While Merrifield sees the lack of end of life choices as a failing, Cameron and the other members of Not Dead Yet see Death with Dignity laws as inherently discriminatory. Many of the opponents believe that if doctor-assisted suicide laws are passed, then it will lead to coercion of the elderly and disabled by their caregivers or will lead to prioritizing providing suicide over mental health care to people with disabilities, particularly the newly-disabled, such as accident victims.
“If we’re not careful, [doctor-assisted suicide laws] could turn to people who are not terminally ill, people with disabilities who have a lot of pain, but they’re not terminally ill,” said Cameron.

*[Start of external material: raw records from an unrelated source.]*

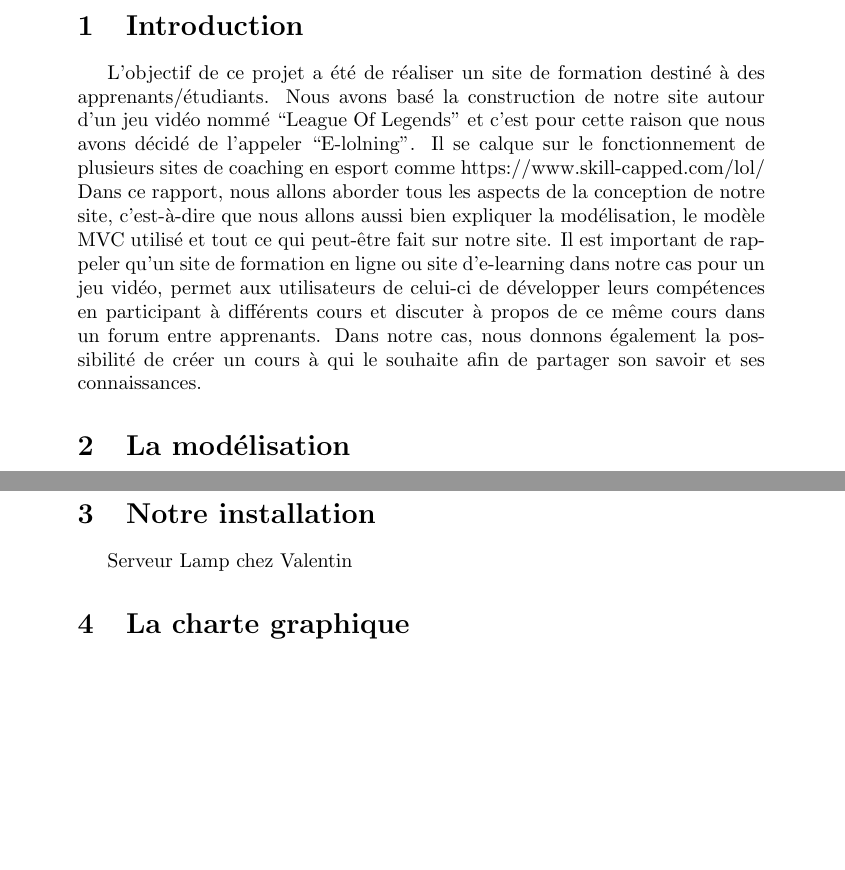
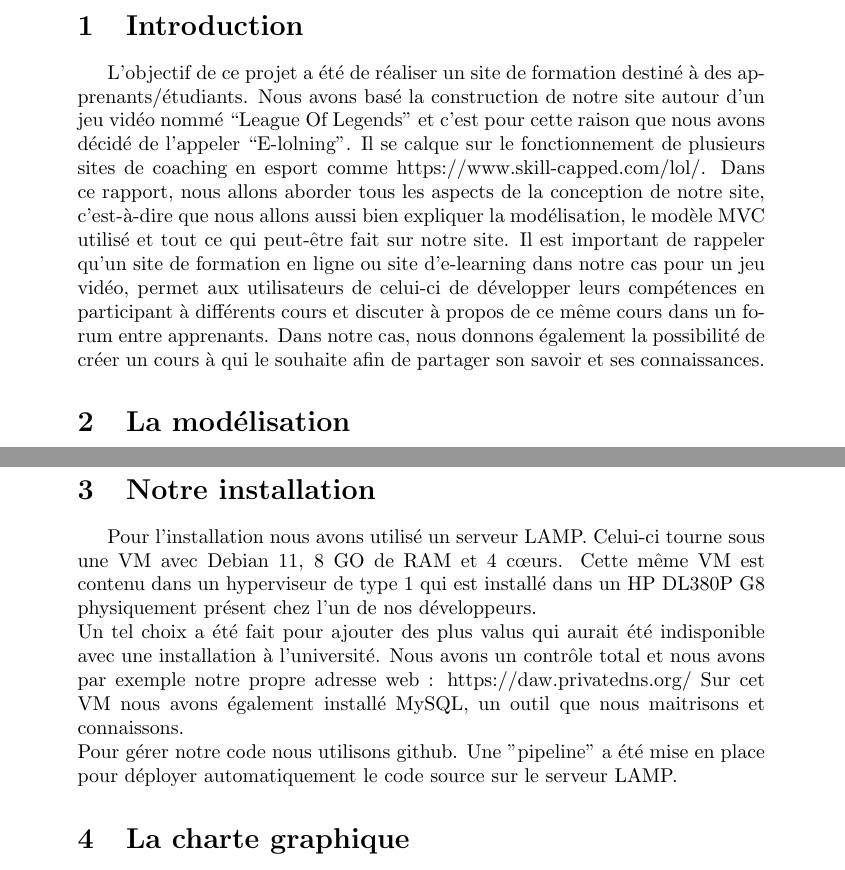
Before and after one commit to KieceDonc/L3_DAW_Projet, a LaTeX document (Rapport/Rapport.tex): two parts of pages 2 and 7 of 15, joined at a grey line, cut so that both start at the same text, the shorter picture padded with empty space. Compiled offline with pdfLaTeX.

Commit message:
Update Rapport.tex

```diff
--- a/Rapport/Rapport.tex
+++ b/Rapport/Rapport.tex
@@ -27,7 +27,7 @@ Petit Evan, Perion Maxence, Pinon Alexandre
 
 \newpage
 \section{Introduction}
-L'objectif de ce projet a été de réaliser un site de formation destiné à des apprenants/étudiants. Nous avons basé la construction de notre site autour d'un jeu vidéo nommé ``League Of Legends" et c'est pour cette raison que nous avons décidé de l'appeler ``E-lolning". Il se calque sur le fonctionnement de plusieurs sites de coaching en esport comme https://www.skill-capped.com/lol/
+L'objectif de ce projet a été de réaliser un site de formation destiné à des apprenants/étudiants. Nous avons basé la construction de notre site autour d'un jeu vidéo nommé ``League Of Legends" et c'est pour cette raison que nous avons décidé de l'appeler ``E-lolning". Il se calque sur le fonctionnement de plusieurs sites de coaching en esport comme https://www.skill-capped.com/lol/.
 Dans ce rapport, nous allons aborder tous les aspects de la conception de notre site, c'est-à-dire que nous allons aussi bien expliquer la modélisation, le modèle MVC utilisé et tout ce qui peut-être fait sur notre site. Il est important de rappeler qu'un site de formation en ligne ou site d'e-learning dans notre cas pour un jeu vidéo, permet aux utilisateurs de celui-ci de développer leurs compétences en participant à différents cours et discuter à propos de ce même cours dans un forum entre apprenants. Dans notre cas, nous donnons également la possibilité de créer un cours à qui le souhaite afin de partager son savoir et ses connaissances.
 
 \section{La modélisation}
@@ -87,7 +87,10 @@ Enfin, deux tables solitaires :
 \newpage
 
 \section{Notre installation}
-Serveur Lamp chez Valentin
+Pour l'installation nous avons utilisé un serveur LAMP. Celui-ci tourne sous une VM avec Debian 11, 8 GO de RAM et 4 cœurs. Cette même VM est contenu dans un hyperviseur de type 1 qui est installé dans un HP DL380P G8 physiquement présent chez l'un de nos développeurs. \\
+Un tel choix a été fait pour ajouter des plus valus qui aurait été indisponible avec une installation à l'université. Nous avons un contrôle total et nous avons par exemple notre propre adresse web : https://daw.privatedns.org/
+Sur cet VM nous avons également installé MySQL, un outil que nous maitrisons et connaissons. \\
+Pour gérer notre code nous utilisons github. Une "pipeline" a été mise en place pour déployer automatiquement le code source sur le serveur LAMP.
 
 \section{La charte graphique}
 Une charte graphique a été établie, comportant police d'écritures, tailles de police, couleurs pour le CSS, etc...
```
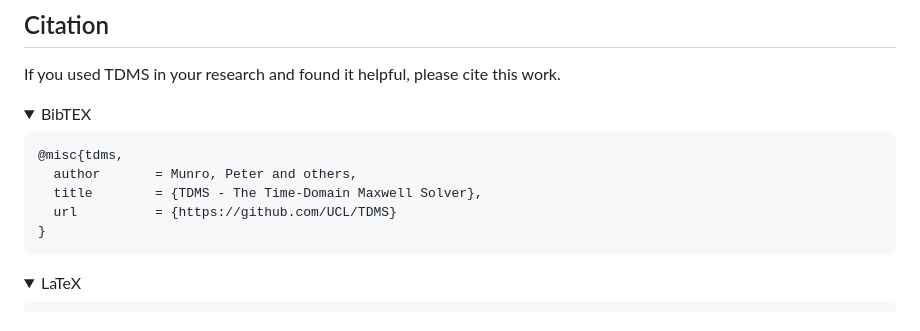
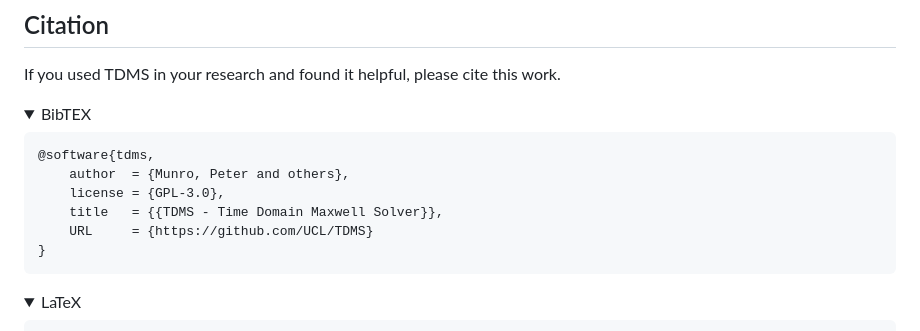
Before and after one commit to UCL/TDMS, a Markdown page: README.md, the part around the change. Rendered like a GitHub page; folded sections open.

Commit message:
Mosè fixed BibTEX capitalisation

````diff
--- a/README.md
+++ b/README.md
@@ -132,10 +132,11 @@ If you used TDMS in your research and found it helpful, please cite this work.
 <summary>BibTEX</summary>
 
 ```bibtex
-@misc{tdms,
-  author       = Munro, Peter and others,
-  title        = {TDMS - The Time-Domain Maxwell Solver},
-  url          = {https://github.com/UCL/TDMS}
+@software{tdms,
+    author  = {Munro, Peter and others},
+    license = {GPL-3.0},
+    title   = {{TDMS - Time Domain Maxwell Solver}},
+    URL     = {https://github.com/UCL/TDMS}
 }
 ```
 
````
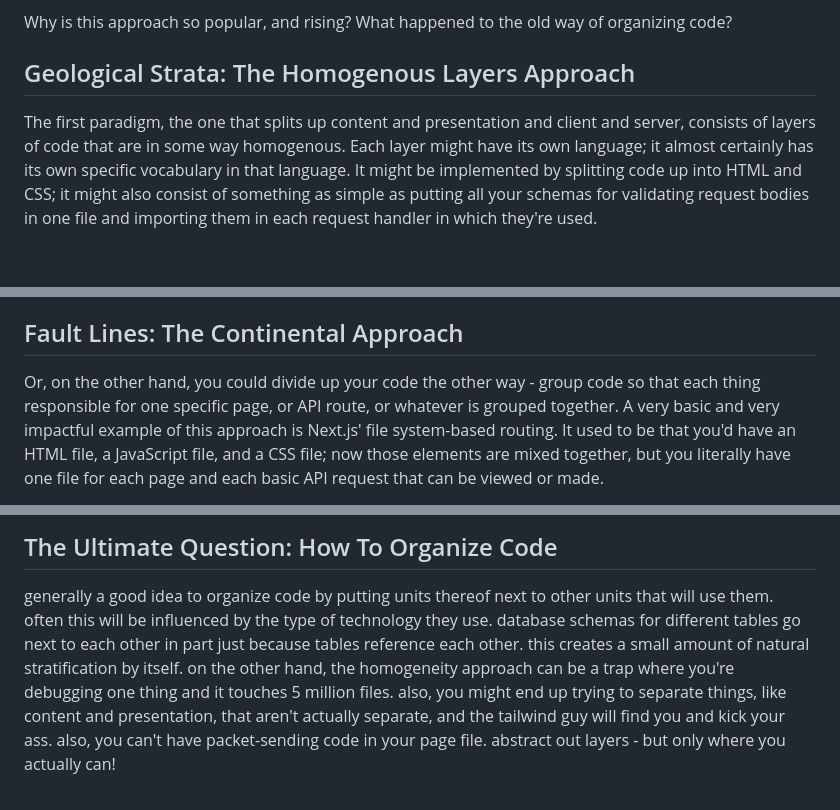
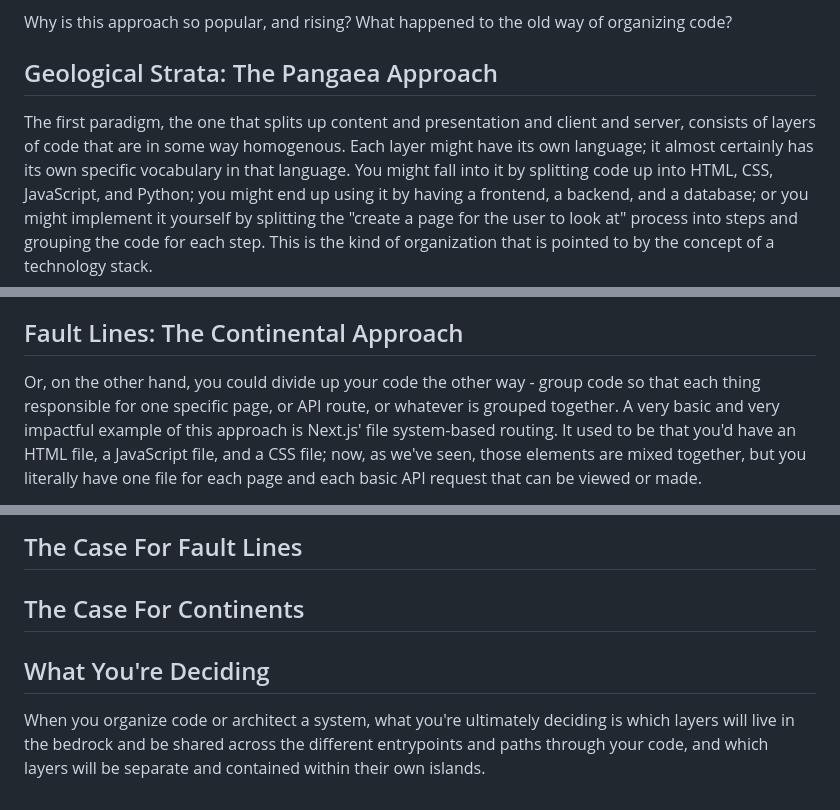
Before and after one commit to toBeOfUse/selfdiscovery, a Markdown page: content/notes/separation-of-concerns.md, 3 parts joined by grey strips. Drawn GitHub-style; blank space fills up the shorter version.

Commit message:
work on separation of concerns

```diff
--- a/content/notes/separation-of-concerns.md
+++ b/content/notes/separation-of-concerns.md
@@ -36,7 +38,7 @@ In web development, some of the code is running on [some server in Virginia that
 
 Why is this approach so popular, and rising? What happened to the old way of organizing code?
 
-## Geological Strata: The Homogenous Layers Approach
+## Geological Strata: The Pangaea Approach
 
-The first paradigm, the one that splits up content and presentation and client and server, consists of layers of code that are in some way homogenous. Each layer might have its own language; it almost certainly has its own specific vocabulary in that language. It might be implemented by splitting code up into HTML and CSS; it might also consist of something as simple as putting all your schemas for validating request bodies in one file and importing them in each request handler in which they're used.
+The first paradigm, the one that splits up content and presentation and client and server, consists of layers of code that are in some way homogenous. Each layer might have its own language; it almost certainly has its own specific vocabulary in that language. You might fall into it by splitting code up into HTML, CSS, JavaScript, and Python; you might end up using it by having a frontend, a backend, and a database; or you might implement it yourself by splitting the "create a page for the user to look at" process into steps and grouping the code for each step. This is the kind of organization that is pointed to by the concept of a technology stack.
 
@@ -46,5 +46,5 @@ The first paradigm, the one that splits up content and presentation and client a
 
 ## Fault Lines: The Continental Approach
 
-Or, on the other hand, you could divide up your code the other way - group code so that each thing responsible for one specific page, or API route, or whatever is grouped together. A very basic and very impactful example of this approach is Next.js' file system-based routing. It used to be that you'd have an HTML file, a JavaScript file, and a CSS file; now those elements are mixed together, but you literally have one file for each page and each basic API request that can be viewed or made.
+Or, on the other hand, you could divide up your code the other way - group code so that each thing responsible for one specific page, or API route, or whatever is grouped together. A very basic and very impactful example of this approach is Next.js' file system-based routing. It used to be that you'd have an HTML file, a JavaScript file, and a CSS file; now, as we've seen, those elements are mixed together, but you literally have one file for each page and each basic API request that can be viewed or made.
 
@@ -56,9 +60,19 @@ Or, on the other hand, you could divide up your code the other way - group code
 
 <!-- or "modularity" instead of "separation of concerns" -->
 
-## The Ultimate Question: How To Organize Code
+## The Case For Fault Lines
 
-generally a good idea to organize code by putting units thereof next to other units that will use them. often this will be influenced by the type of technology they use. database schemas for different tables go next to each other in part just because tables reference each other. this creates a small amount of natural stratification by itself. on the other hand, the homogeneity approach can be a trap where you're debugging one thing and it touches 5 million files. also, you might end up trying to separate things, like content and presentation, that aren't actually separate, and the tailwind guy will find you and kick your ass. also, you can't have packet-sending code in your page file. abstract out layers - but only where you actually can!
+<!-- story about routing. logical dependency prevents separation of concerns from working - nothing gets abstracted away. you just build a new structure in a different place that mirrors the other structure. it's the same thing as happens with css classes if you're not careful, as illustrated in the blog post explaining tailwindcss. tailwind is a weird example though since you end up with such granular pieces - it's like the "show the user a div" concern gets split up into many concerns, about layout and border and background and text color, etc. but for the blog post, would still be nice to be all like "here's why the content vs. presentation separation doesn't really work" in a more compact way than the tailwind blog post managed -->
+
+<!-- de-separating concerns usually means trying to abstract them away. even content vs. presentation attempts to abstract away presentation - look at the CSS garden. many technical concerns can be abstracted away, especially these days - even us-east-1 vs iphone se. that's why the layers of the stack work relatively well. user-centric concerns can't be abstracted away, and you should not try. ideally, focus on implementing the greatest number of user concerns, not the fewest. technical abstractions are kind of crazy - why do none of us know how databases work? -->
+
+## The Case For Continents
+
+<!-- microservices are the ultimate islands and they make things really complicated. -->
+
+## What You're Deciding
+
+When you organize code or architect a system, what you're ultimately deciding is which layers will live in the bedrock and be shared across the different entrypoints and paths through your code, and which layers will be separate and contained within their own islands.
 
 <!--
 
```
Also changed, not shown: other parts of content/notes/separation-of-concerns.md (+10 -6 lines).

Supporters of the Death with Dignity movement would strongly disagree with Cameron’s slippery slope argument.
“In any of the five states that have assisted suicide, Death with Dignity, there’s never been one case where it’s been misused on someone who should not be permitted, a disabled person for instance,” said Merrifield. “There’s not been one case of misuse in the statute,” he repeats.
As for the issue of mental health, Merrifield says that there are multiple safeguards in place. Patients have to be at least 18 years old. When the two doctors are confirming that the patient only has six month to live, they must also check for any underlying psychiatric or mental conditions that may be influencing the patient’s choice. Also, counseling for alternatives like hospice care and pain management would be mandatory in the Colorado bill.
Merrifield recognizes that end of life options have wider effects than just the patients themselves.
“Of course patients would be the most affected, but their families and their friends would not have to, as I did, watch their loved ones go through terrible pain and suffering and loss of capacity, mental and physical,” said Merrifield. “It was a terrible three months that I sat with my dad while he died.”
Merrifield is hopeful that in the new 2016 bill they have answered enough of their opponents’ objections to be able to get it passed. He points out that public support, while split, does show a majority in favor of doctor-assisted suicide. A 2015 Gallup shows that sixty-eight percent of Americans believe that doctors should be legally allowed to help terminally ill patients commit suicide.
Cameron, a black woman, ends her interview by pointing out that a larger percentage of black and Latino Americans are against doctor-assisted suicide than white Americans. A Pew Research Center survey in 2013 did show a significant difference in approval levels of doctor-assisted suicide between black and white Americans. Fifty-three percent of the white Americans surveyed approved doctor-assisted suicide while only twenty-nine percent of black Americans did.
Whether it is an issue of disability or religious morality, it looks like the controversy of Death with Dignity or doctor-assisted suicide in America will remain for a long time. People across the country, with the aid of supporters like Merrifield, will continue to fight for their contested right to die. At the same time, members of organizations like Cameron’s will stand in the way of what they perceive as a threat to all disabled Americans. Everyone seems to agree that no one should have to face undue suffering or medical neglect, but what that means has yet to be universally determined.